-------- Source data
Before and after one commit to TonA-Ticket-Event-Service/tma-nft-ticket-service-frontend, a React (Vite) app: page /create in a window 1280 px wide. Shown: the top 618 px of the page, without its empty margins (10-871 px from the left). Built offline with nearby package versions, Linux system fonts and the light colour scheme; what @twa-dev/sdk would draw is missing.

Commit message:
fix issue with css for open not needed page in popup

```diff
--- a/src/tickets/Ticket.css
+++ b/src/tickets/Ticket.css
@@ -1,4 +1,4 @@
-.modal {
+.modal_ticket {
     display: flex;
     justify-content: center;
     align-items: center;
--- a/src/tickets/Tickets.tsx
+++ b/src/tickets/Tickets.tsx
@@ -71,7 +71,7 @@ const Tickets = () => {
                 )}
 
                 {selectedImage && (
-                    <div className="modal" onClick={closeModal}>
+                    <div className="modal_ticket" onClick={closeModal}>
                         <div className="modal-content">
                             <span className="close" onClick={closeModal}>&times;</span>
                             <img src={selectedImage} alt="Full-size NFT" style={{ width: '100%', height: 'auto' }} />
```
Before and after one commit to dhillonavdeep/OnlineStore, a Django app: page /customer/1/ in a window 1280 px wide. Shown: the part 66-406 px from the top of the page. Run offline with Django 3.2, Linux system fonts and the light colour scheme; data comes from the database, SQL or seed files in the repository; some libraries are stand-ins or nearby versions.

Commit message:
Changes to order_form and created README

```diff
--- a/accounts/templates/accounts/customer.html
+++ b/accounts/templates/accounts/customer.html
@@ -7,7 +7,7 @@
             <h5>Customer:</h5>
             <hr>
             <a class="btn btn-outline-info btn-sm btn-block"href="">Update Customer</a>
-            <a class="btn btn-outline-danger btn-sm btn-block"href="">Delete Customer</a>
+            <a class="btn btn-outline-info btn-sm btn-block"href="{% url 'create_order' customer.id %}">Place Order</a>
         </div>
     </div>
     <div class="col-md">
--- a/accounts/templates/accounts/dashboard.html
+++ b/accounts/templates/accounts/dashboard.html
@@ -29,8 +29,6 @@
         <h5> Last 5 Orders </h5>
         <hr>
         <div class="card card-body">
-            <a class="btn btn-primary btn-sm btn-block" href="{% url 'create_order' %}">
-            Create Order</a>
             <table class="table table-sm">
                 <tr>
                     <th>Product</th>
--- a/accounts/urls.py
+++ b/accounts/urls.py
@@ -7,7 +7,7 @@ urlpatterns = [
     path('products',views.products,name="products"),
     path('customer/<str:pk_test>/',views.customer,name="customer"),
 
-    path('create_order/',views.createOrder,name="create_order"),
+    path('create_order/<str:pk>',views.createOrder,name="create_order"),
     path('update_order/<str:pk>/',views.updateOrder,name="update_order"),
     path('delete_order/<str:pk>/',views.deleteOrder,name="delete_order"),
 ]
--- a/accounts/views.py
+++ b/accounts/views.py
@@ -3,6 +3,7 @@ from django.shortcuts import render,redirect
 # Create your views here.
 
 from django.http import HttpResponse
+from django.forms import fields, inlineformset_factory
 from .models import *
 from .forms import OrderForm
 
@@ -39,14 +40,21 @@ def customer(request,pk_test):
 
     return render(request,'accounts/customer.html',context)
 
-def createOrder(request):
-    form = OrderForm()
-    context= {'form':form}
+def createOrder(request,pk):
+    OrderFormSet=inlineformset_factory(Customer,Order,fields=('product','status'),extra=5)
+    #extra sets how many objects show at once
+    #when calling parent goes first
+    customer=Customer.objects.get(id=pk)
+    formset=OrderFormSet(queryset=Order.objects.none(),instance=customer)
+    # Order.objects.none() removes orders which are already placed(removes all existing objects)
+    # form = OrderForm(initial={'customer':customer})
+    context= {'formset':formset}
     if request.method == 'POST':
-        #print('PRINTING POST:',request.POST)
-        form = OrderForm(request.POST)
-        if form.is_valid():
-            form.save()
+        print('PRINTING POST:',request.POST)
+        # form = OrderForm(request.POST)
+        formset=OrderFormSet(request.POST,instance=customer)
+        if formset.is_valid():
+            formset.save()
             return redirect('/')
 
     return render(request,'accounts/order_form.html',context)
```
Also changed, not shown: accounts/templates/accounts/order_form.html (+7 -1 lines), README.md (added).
----------------
(What to produce):
The full set of records above must be retyped exactly.

(Written solution):
Before and after one commit to TonA-Ticket-Event-Service/tma-nft-ticket-service-frontend, a React (Vite) app: page /create in a window 1280 px wide. Shown: the top 618 px of the page, without its empty margins (10-871 px from the left). Built offline with nearby package versions, Linux system fonts and the light colour scheme; what @twa-dev/sdk would draw is missing.

Commit message:
fix issue with css for open not needed page in popup

```diff
--- a/src/tickets/Ticket.css
+++ b/src/tickets/Ticket.css
@@ -1,4 +1,4 @@
-.modal {
+.modal_ticket {
     display: flex;
     justify-content: center;
     align-items: center;
--- a/src/tickets/Tickets.tsx
+++ b/src/tickets/Tickets.tsx
@@ -71,7 +71,7 @@ const Tickets = () => {
                 )}
 
                 {selectedImage && (
-                    <div className="modal" onClick={closeModal}>
+                    <div className="modal_ticket" onClick={closeModal}>
                         <div className="modal-content">
                             <span className="close" onClick={closeModal}>&times;</span>
                             <img src={selectedImage} alt="Full-size NFT" style={{ width: '100%', height: 'auto' }} />
```
Before and after one commit to dhillonavdeep/OnlineStore, a Django app: page /customer/1/ in a window 1280 px wide. Shown: the part 66-406 px from the top of the page. Run offline with Django 3.2, Linux system fonts and the light colour scheme; data comes from the database, SQL or seed files in the repository; some libraries are stand-ins or nearby versions.

Commit message:
Changes to order_form and created README

```diff
--- a/accounts/templates/accounts/customer.html
+++ b/accounts/templates/accounts/customer.html
@@ -7,7 +7,7 @@
             <h5>Customer:</h5>
             <hr>
             <a class="btn btn-outline-info btn-sm btn-block"href="">Update Customer</a>
-            <a class="btn btn-outline-danger btn-sm btn-block"href="">Delete Customer</a>
+            <a class="btn btn-outline-info btn-sm btn-block"href="{% url 'create_order' customer.id %}">Place Order</a>
         </div>
     </div>
     <div class="col-md">
--- a/accounts/templates/accounts/dashboard.html
+++ b/accounts/templates/accounts/dashboard.html
@@ -29,8 +29,6 @@
         <h5> Last 5 Orders </h5>
         <hr>
         <div class="card card-body">
-            <a class="btn btn-primary btn-sm btn-block" href="{% url 'create_order' %}">
-            Create Order</a>
             <table class="table table-sm">
                 <tr>
                     <th>Product</th>
--- a/accounts/urls.py
+++ b/accounts/urls.py
@@ -7,7 +7,7 @@ urlpatterns = [
     path('products',views.products,name="products"),
     path('customer/<str:pk_test>/',views.customer,name="customer"),
 
-    path('create_order/',views.createOrder,name="create_order"),
+    path('create_order/<str:pk>',views.createOrder,name="create_order"),
     path('update_order/<str:pk>/',views.updateOrder,name="update_order"),
     path('delete_order/<str:pk>/',views.deleteOrder,name="delete_order"),
 ]
--- a/accounts/views.py
+++ b/accounts/views.py
@@ -3,6 +3,7 @@ from django.shortcuts import render,redirect
 # Create your views here.
 
 from django.http import HttpResponse
+from django.forms import fields, inlineformset_factory
 from .models import *
 from .forms import OrderForm
 
@@ -39,14 +40,21 @@ def customer(request,pk_test):
 
     return render(request,'accounts/customer.html',context)
 
-def createOrder(request):
-    form = OrderForm()
-    context= {'form':form}
+def createOrder(request,pk):
+    OrderFormSet=inlineformset_factory(Customer,Order,fields=('product','status'),extra=5)
+    #extra sets how many objects show at once
+    #when calling parent goes first
+    customer=Customer.objects.get(id=pk)
+    formset=OrderFormSet(queryset=Order.objects.none(),instance=customer)
+    # Order.objects.none() removes orders which are already placed(removes all existing objects)
+    # form = OrderForm(initial={'customer':customer})
+    context= {'formset':formset}
     if request.method == 'POST':
-        #print('PRINTING POST:',request.POST)
-        form = OrderForm(request.POST)
-        if form.is_valid():
-            form.save()
+        print('PRINTING POST:',request.POST)
+        # form = OrderForm(request.POST)
+        formset=OrderFormSet(request.POST,instance=customer)
+        if formset.is_valid():
+            formset.save()
             return redirect('/')
 
     return render(request,'accounts/order_form.html',context)
```
Also changed, not shown: accounts/templates/accounts/order_form.html (+7 -1 lines), README.md (added).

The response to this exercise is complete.